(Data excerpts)
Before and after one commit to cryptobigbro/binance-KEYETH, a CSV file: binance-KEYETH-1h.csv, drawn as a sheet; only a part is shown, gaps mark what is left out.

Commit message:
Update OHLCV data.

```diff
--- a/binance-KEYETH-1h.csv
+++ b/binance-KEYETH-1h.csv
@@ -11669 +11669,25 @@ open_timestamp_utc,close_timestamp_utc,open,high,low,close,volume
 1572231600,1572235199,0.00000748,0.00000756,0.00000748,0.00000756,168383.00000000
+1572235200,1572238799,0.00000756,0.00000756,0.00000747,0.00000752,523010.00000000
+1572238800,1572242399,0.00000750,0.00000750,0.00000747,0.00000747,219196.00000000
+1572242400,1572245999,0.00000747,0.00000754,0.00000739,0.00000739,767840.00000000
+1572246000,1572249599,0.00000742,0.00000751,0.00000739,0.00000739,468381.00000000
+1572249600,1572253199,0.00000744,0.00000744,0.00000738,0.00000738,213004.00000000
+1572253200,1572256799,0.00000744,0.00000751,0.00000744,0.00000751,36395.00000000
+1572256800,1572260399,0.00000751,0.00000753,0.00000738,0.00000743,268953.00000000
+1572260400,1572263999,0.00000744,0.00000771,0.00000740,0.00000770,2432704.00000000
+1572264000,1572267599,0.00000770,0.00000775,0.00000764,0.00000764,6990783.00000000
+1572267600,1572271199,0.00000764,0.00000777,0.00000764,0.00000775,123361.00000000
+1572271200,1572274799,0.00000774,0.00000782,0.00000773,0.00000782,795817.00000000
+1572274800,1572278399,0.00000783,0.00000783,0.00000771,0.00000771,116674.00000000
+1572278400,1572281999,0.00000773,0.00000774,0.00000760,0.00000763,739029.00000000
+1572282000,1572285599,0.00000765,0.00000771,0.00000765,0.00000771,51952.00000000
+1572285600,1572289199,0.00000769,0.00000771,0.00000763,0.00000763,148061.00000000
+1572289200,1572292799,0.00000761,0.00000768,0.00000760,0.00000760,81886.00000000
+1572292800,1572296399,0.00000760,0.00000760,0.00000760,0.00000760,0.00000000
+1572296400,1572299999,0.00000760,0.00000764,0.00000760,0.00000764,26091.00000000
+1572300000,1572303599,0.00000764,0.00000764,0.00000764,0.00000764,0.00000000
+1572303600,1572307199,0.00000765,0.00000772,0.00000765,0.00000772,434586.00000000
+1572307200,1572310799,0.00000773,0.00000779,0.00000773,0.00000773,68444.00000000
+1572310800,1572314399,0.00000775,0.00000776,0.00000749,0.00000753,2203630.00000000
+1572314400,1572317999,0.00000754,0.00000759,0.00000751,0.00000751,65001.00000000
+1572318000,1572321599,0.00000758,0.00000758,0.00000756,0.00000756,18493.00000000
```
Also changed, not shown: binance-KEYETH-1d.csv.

▶ THE PROBLEM: In the data above, each line holding "shown" is to be found and copied.

▶ COMPLETED EXERCISE:
Before and after one commit to cryptobigbro/binance-KEYETH, a CSV file: binance-KEYETH-1h.csv, drawn as a sheet; only a part is shown, gaps mark what is left out.
Also changed, not shown: binance-KEYETH-1d.csv.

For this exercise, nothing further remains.